> **TO DO**
Collect each line of the records containing the string "GitHub".
··· DATA RECORDS ···
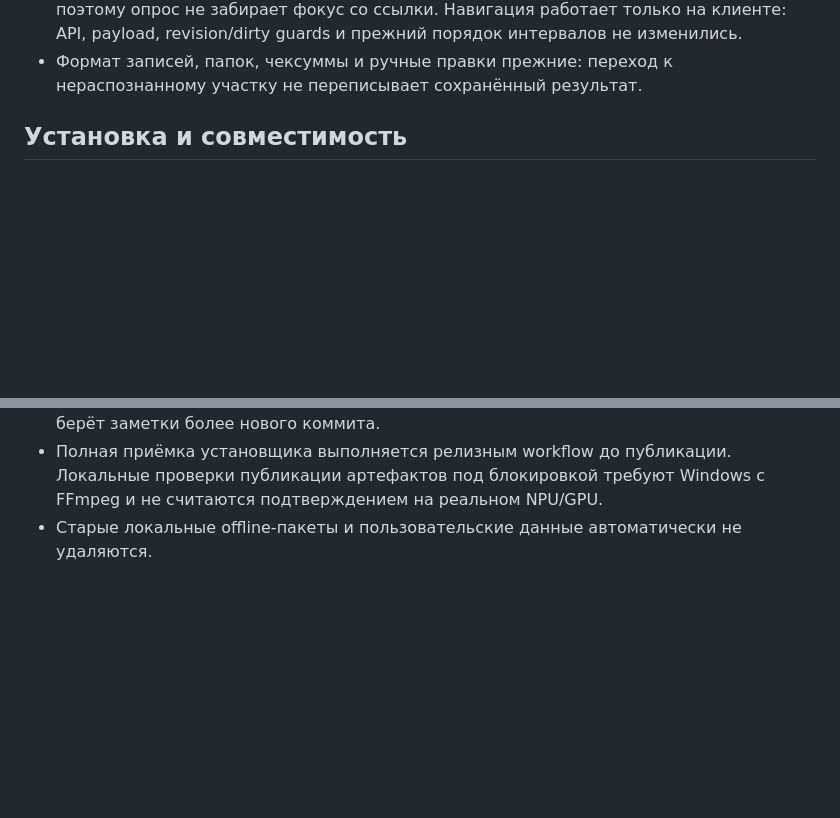
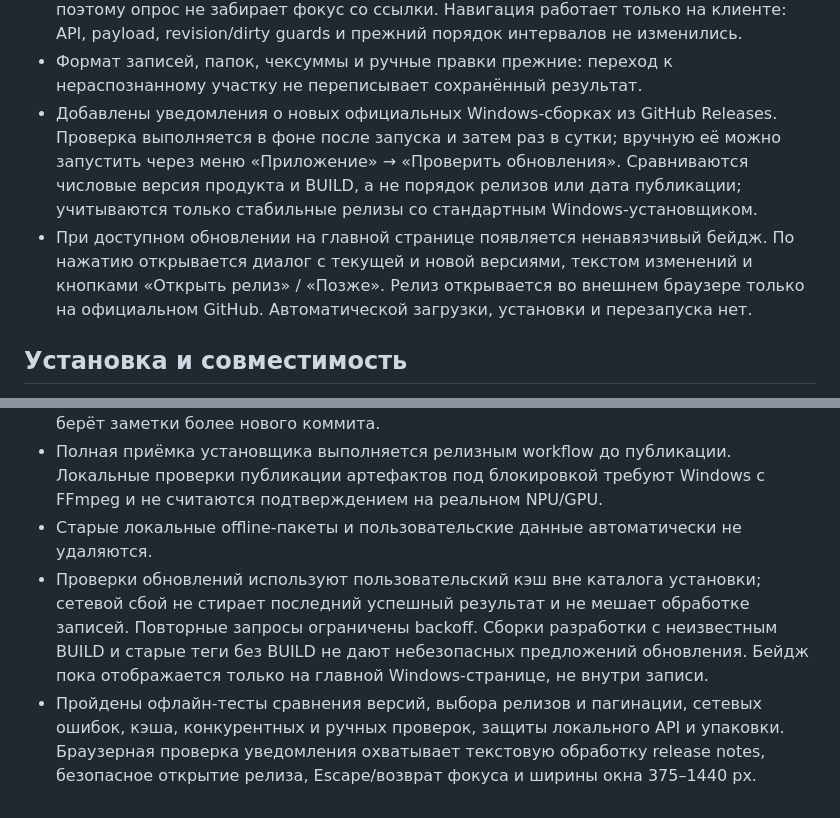
Before and after one commit to IavnFGV/video-descriptor, a Markdown page: docs/releases/next-build.md, 2 parts joined by grey strips. Drawn GitHub-style; blank space fills up the shorter version.

Commit message:
Describe update notifications in next build release notes

```diff
--- a/docs/releases/next-build.md
+++ b/docs/releases/next-build.md
@@ -20,6 +20,15 @@
   порядок интервалов не изменились.
 - Формат записей, папок, чексуммы и ручные правки прежние: переход к
   нераспознанному участку не переписывает сохранённый результат.
+- Добавлены уведомления о новых официальных Windows-сборках из GitHub Releases.
+  Проверка выполняется в фоне после запуска и затем раз в сутки; вручную её
+  можно запустить через меню «Приложение» → «Проверить обновления». Сравниваются
+  числовые версия продукта и BUILD, а не порядок релизов или дата публикации;
+  учитываются только стабильные релизы со стандартным Windows-установщиком.
+- При доступном обновлении на главной странице появляется ненавязчивый бейдж.
+  По нажатию открывается диалог с текущей и новой версиями, текстом изменений
+  и кнопками «Открыть релиз» / «Позже». Релиз открывается во внешнем браузере
+  только на официальном GitHub. Автоматической загрузки, установки и перезапуска нет.
 
 ## Установка и совместимость
 
@@ -48,3 +57,12 @@
   FFmpeg и не считаются подтверждением на реальном NPU/GPU.
 - Старые локальные offline-пакеты и пользовательские данные автоматически не
   удаляются.
+- Проверки обновлений используют пользовательский кэш вне каталога установки;
+  сетевой сбой не стирает последний успешный результат и не мешает обработке
+  записей. Повторные запросы ограничены backoff. Сборки разработки с неизвестным
+  BUILD и старые теги без BUILD не дают небезопасных предложений обновления.
+  Бейдж пока отображается только на главной Windows-странице, не внутри записи.
+- Пройдены офлайн-тесты сравнения версий, выбора релизов и пагинации, сетевых
+  ошибок, кэша, конкурентных и ручных проверок, защиты локального API и упаковки.
+  Браузерная проверка уведомления охватывает текстовую обработку release notes,
+  безопасное открытие релиза, Escape/возврат фокуса и ширины окна 375–1440 px.
```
···
> **EXPECTED ANSWER**
Before and after one commit to IavnFGV/video-descriptor, a Markdown page: docs/releases/next-build.md, 2 parts joined by grey strips. Drawn GitHub-style; blank space fills up the shorter version.
+- Добавлены уведомления о новых официальных Windows-сборках из GitHub Releases.
+  только на официальном GitHub. Автоматической загрузки, установки и перезапуска нет.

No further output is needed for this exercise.